As IT professionals much of our project information is not quite organized and much of our lessons learned go undocumented. What does that say for the 21th Century?

by E.R. Williams

Have we learned from the past failure of projects? That is the question for 2010 and beyond. I am not sure we have. Although there have been improvements, how much is the question? Some researches seem to say that a significant increase of 100%. 100% of what? When the rate for successful projects is not over 50, 60, 70, percent, we still have a very long way to go. We either are not spreading the knowledge wide enough along with lessons learned or many are not learning from lessons learned. Why not? We still seem to have many projects failing or being cancelled. I, we, will wait to hear what the major IT researchers say about 2010.

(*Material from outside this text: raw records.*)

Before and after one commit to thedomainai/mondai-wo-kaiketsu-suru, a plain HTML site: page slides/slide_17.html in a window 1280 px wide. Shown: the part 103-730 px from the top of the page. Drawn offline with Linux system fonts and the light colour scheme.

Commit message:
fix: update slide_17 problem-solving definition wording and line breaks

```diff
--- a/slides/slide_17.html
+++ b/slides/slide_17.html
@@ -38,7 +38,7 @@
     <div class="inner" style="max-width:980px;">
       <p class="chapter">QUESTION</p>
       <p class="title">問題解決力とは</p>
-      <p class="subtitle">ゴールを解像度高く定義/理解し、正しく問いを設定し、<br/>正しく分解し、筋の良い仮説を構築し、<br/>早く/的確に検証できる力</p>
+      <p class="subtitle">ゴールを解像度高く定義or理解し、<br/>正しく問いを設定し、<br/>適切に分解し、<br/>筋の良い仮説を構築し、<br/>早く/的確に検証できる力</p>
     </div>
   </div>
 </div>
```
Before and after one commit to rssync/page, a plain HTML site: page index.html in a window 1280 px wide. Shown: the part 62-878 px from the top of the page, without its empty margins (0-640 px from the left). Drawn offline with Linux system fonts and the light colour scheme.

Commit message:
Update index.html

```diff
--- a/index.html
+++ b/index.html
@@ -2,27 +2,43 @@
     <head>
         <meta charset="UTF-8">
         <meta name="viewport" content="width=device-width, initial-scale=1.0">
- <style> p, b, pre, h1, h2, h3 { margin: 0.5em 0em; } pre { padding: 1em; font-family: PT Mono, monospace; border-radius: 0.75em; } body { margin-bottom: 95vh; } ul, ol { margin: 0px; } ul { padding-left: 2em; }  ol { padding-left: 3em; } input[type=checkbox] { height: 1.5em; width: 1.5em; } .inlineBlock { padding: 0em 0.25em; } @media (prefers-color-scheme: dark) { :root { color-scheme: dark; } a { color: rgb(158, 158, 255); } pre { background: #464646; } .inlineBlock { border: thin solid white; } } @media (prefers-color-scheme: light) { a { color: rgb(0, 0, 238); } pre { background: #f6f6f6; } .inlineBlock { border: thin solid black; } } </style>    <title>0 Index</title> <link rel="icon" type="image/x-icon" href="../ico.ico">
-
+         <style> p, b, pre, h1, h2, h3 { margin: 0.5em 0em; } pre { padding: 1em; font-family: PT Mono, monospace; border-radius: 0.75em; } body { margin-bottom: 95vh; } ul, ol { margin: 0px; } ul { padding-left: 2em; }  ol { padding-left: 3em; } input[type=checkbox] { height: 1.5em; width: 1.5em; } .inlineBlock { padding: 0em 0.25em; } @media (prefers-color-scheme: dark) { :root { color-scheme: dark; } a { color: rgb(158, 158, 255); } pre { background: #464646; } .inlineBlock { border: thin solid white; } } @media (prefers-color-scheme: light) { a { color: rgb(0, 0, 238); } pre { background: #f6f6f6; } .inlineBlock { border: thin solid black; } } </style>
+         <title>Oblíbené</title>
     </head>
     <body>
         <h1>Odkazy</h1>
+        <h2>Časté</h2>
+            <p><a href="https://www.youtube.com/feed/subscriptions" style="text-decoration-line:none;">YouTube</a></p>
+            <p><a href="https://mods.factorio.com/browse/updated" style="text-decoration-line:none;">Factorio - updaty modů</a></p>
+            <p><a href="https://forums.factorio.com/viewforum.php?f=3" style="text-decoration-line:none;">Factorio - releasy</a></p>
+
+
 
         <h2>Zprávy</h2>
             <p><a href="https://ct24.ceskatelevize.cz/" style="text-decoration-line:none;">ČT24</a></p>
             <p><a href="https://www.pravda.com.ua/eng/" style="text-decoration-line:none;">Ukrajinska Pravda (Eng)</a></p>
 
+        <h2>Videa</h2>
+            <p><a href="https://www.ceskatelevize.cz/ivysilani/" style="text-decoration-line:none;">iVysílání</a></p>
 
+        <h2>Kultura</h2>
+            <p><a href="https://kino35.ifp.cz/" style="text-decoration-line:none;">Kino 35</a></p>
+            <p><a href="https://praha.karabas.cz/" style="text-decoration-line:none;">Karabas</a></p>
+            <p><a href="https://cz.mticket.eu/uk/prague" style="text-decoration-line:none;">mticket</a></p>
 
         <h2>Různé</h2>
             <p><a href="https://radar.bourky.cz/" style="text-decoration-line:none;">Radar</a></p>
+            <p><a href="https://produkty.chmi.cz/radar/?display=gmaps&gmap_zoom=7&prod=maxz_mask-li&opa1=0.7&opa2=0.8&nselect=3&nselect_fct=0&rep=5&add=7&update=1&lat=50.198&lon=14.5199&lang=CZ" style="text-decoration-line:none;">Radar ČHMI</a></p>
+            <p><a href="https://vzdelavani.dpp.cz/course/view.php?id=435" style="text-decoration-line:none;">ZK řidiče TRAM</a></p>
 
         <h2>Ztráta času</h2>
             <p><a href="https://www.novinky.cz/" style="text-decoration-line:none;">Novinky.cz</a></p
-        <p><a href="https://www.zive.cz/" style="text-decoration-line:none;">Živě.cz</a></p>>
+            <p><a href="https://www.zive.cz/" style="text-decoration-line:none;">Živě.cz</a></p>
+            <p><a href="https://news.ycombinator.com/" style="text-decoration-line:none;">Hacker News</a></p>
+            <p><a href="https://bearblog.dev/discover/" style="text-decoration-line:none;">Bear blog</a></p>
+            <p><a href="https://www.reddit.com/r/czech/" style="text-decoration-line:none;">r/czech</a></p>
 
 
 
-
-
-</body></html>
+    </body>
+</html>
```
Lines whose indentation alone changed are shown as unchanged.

I identify some reasons from being in the trenches and networking: inadequate management and inexperience project managers, unrealistic and inadequate planning, the absence of an architecture, absolutely too much. Notice I did not say anything about requirements. Yes, still a problem. And whether IT professionals/project managers realizes it, there must be business and system requirements, specified, documented, mutually agreed to and signed off, and it doesn't matter if they are evolving or change through out the process (that's what configuration control is for). A comment from a developer was that he didn't care for models and modeling, documentation, etc. just wanted to get on with implementation and the agile process. But in order for an agile process to contribute to project success, you must still have the above activities completed/comprehensive, detailed enough and/or adequate to do parallel, incremental, iterative development. Let's not fool ourselves about what it takes to be successful including having client/user involved from the beginning and throughout a project's life cycle. We should have learned that eliminating a significant process/activity or best or good practice contributes to a project's failure.

What do you think about project failures for 2010, the 21st century?

Previous post:

Next post: